Sections 222-236 (evens) are awful seats. I’ll begin by asking: why are these considered 200 level? Look at the seating chart above, and you’ll see that they should be 300 seats. And since these sections are steep and high, some of the seats here are actually higher than all the 300-level seats. They offer terrible views because of the angle at which you are observing. You can’t see the right field corner at all, and you lose sight of the foul line about halfway into the outfield. If you’re in 228-236, you won’t have good view of the scoreboard either. In addition, you’re a two-inning round trip away from any decent food because the lines at the Miller Lite Scoreboard Walk are probably super long. To make matters worse, the one time I sat here, the usher lady at the entrance was checking tickets as if it were the Presidents’ Club. It was as if every piece of awfulness from the Nationals organization was condensed into this seating area–the black hole of baseball fandom. Don’t sit here!

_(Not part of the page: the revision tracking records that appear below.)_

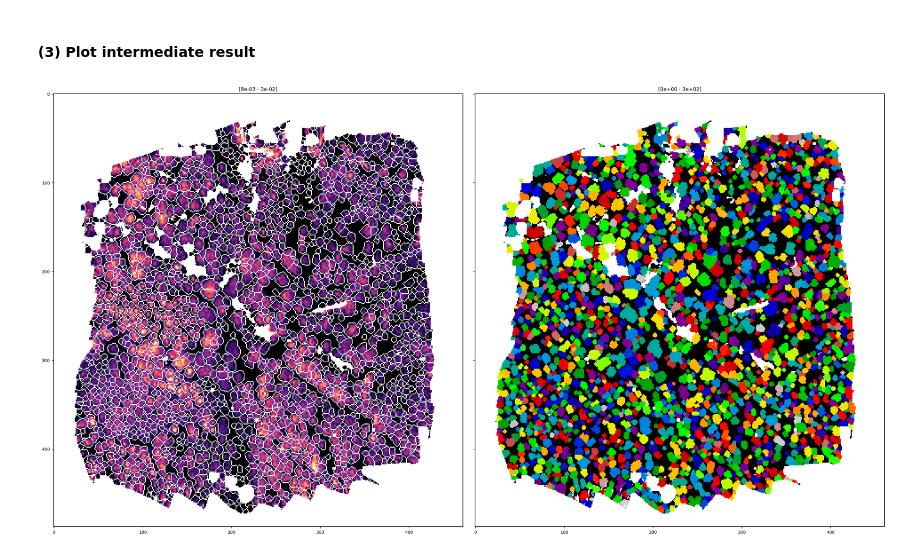
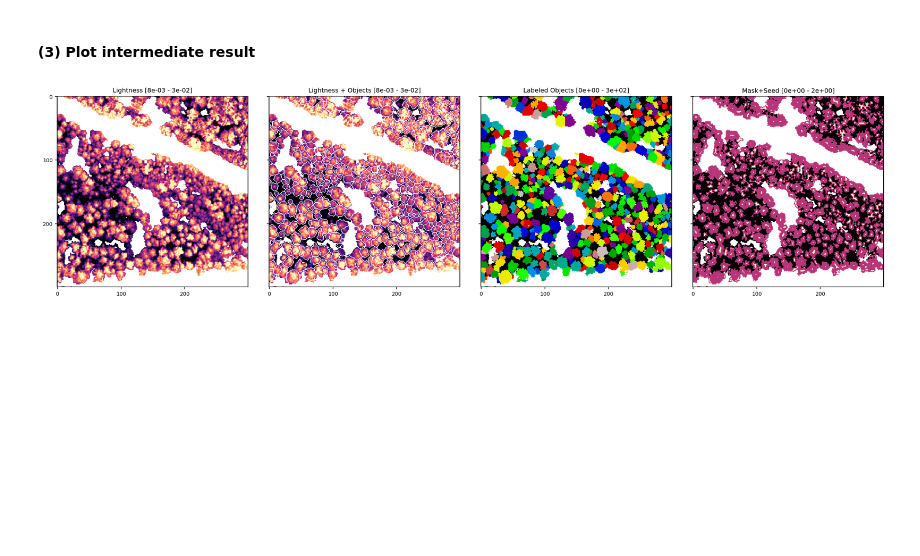
Before and after one commit to FlorianStehr/findatree, a Jupyter notebook: scripts/segment.ipynb, the cells around one changed output. Drawn from its saved outputs; the diff is of its cells as text; code cells hidden in the pictures; blank space fills up the shorter version.

Commit message:
Some details for shrink&expand approach

```diff
--- a/scripts/segment.ipynb
+++ b/scripts/segment.ipynb
@@ -73,7 +73,7 @@ cs_prim = {
     'nir': bands[2][:,:,4],
 }
 
-reduce = 2
+reduce = 1
 cs = io.define_channels(cs_prim, reduce=reduce)
 
 res_final = res * 2**reduce
@@ -85,12 +85,16 @@ Resolution of images: 0.8 m
 #### (1) Global mask and local mask by adaptive gaussian thresholding
 # %%
 importlib.reload(segment2)
+
+import skimage.filters as filters
+import skimage.morphology as morph
 
 # Rough global mask of positives
 mask_global = (cs['chm'] > 3) & (cs['ndvi'] > 0.6)
 
 # Local mask of positives by adaptive thresholding
-img = cs['l']
+img =cs['l'].copy()
+
 distance = 20 / res_final
 mask_local = segment2.local_thresholding(img, mask_global, distance)
 # %% [output]
@@ -101,39 +105,38 @@ Distance set to: 25 [px]
 importlib.reload(segment2)
 
 # Iterative: Shrink mask & expand labels
-thresh_dist = 2.5 / res_final
-labels, bounds, mask_seed, labels_masks_it = segment2.shrinkmask_expandlabels_iter(
+thresh_dist = 10 / res_final
+labels, bounds, mask_seed = segment2.shrinkmask_expandlabels_iter(
     mask_local,
-    thresh_dist_init=thresh_dist,
-    final_expansion=np.sqrt(1),
+    thresh_dist_start=thresh_dist,
     )
 # %% [markdown]
 #### (3) Plot intermediate result
 # %%
 importlib.reload(visual)
 
-segment_result = cs['l'].copy()
+segment_result = img.copy()
 segment_result[bounds == 1] = np.nan
 
 channels = [
-    segment_result, labels, # mask_seed
+    img, segment_result, labels, mask_seed,
 ]
-use_random_cmap = [False, True, False]
-channels_names = ['Lighntess', 'Labeled Objects', 'Mask+Seed']
-contrasts = [(8e-3, 3e-2), None, None]
-xylim = [(500,90), (500,90)]
+use_random_cmap = [False, False, True, False]
+channels_names = ['Lightness', 'Lightness + Objects', 'Labeled Objects', 'Mask+Seed']
+contrasts = [None, None, None, None]
+xylim = [(500,150), (600,150)]
 
 f, axs = visual.show_channels(
     channels,
-    # xylim=xylim,
+    xylim=xylim,
     mask=mask_global,
     contrasts=contrasts,
     use_random_cmap=use_random_cmap,
     channel_names=channels_names,
-    zoom=4,
+    zoom=1.5,
     # n_cols_rows=(2,2),
 )
 
-plt.savefig(r'C:\Users\flori\Desktop\plots\220325_tnr12702.pdf', transparent=True)
+# plt.savefig(r'C:\Users\flori\Desktop\plots\220325_tnr12702.pdf', transparent=True)
 # %% [output]
-[figure, old version]
+[figure, new version]
```
Also changed, not shown: parts of 2 cells of this notebook, 1 other file.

View from the 300 levelThe 300 level: 301-321 is called the “gallery.” And it is what it is. You get what you pay for. Seats here are between $20-$25 for a single game. The view of the action is decent for the price and unobstructed; it is what you’d expect it to be for these seats. There are more fun places to be in the Park, but these sections are fine choices for anyone looking to sit and enjoy nine innings of baseball without distraction. On giveaway days, weekends, and other prime matchups when Nationals Park fills up, sitting in the 300 level can be much more relaxing than being in the lower bowl.

The 400 level, 401-409, 416-420 is split into two parts by the Shirley Povich Media Center. Exactly where sections 410-415 went, I have no clue. I’m guessing they used those numbers to label parts of the press box, but it still beats me. The cheapest seats in the house are up here. In the past few seasons, tickets in 401 and 402 were sold for $5 at the box office 2 1/2 hours before game time, but I don’t know whether or not the Nationals will continue that next season.

If the Nationals did just one thing correctly for the fans, it was putting the press box high up with the cheap seats. In most of the new baseball stadiums, media members sit in a huge space taking up a large part of the 200 club level, basically where 212-215 is at Nationals Park.

If I were looking to buy season tickets at Nationals Park, and I had unlimited money and time, I would go for the PNC Diamond Club. The Presidents’ Club I’m sure is nice, but I like sitting slightly aloof from the action, with a broad vision range. Therefore, sections 124 or 120 in the Diamond Club would appeal to me the most. If my budget were more limited, I’d go for the 200 Stars and Stripes Club, probably section 215 for foul balls. After that, I’d go for a baseline box or a corner seat. I prefer third base/left field area at Nationals Park because the seats are directed toward the Jumbotron above right-centerfield. Next, if I had to be more economic, sections 203-205 would make sense because of the good view of the action.

I doubt I’ll ever have season tickets at Nationals Park. In fact it’s my hope that I will work for Major League Baseball in some way, shape, or form so that buying season tickets would not be necessary. But I hope this compilation of my knowledge of Nationals Park will help anyone looking to find their seat of choice, or just looking to enjoy a game in our Nation’s Capital.

If you’ve made it here because you attended the Taylor Swift concert at Nats Park, or plan to attend another non-baseball event, OR just want a good laugh, check out this post LINK: Answering questions about Nationals Park for Taylor Swift fans.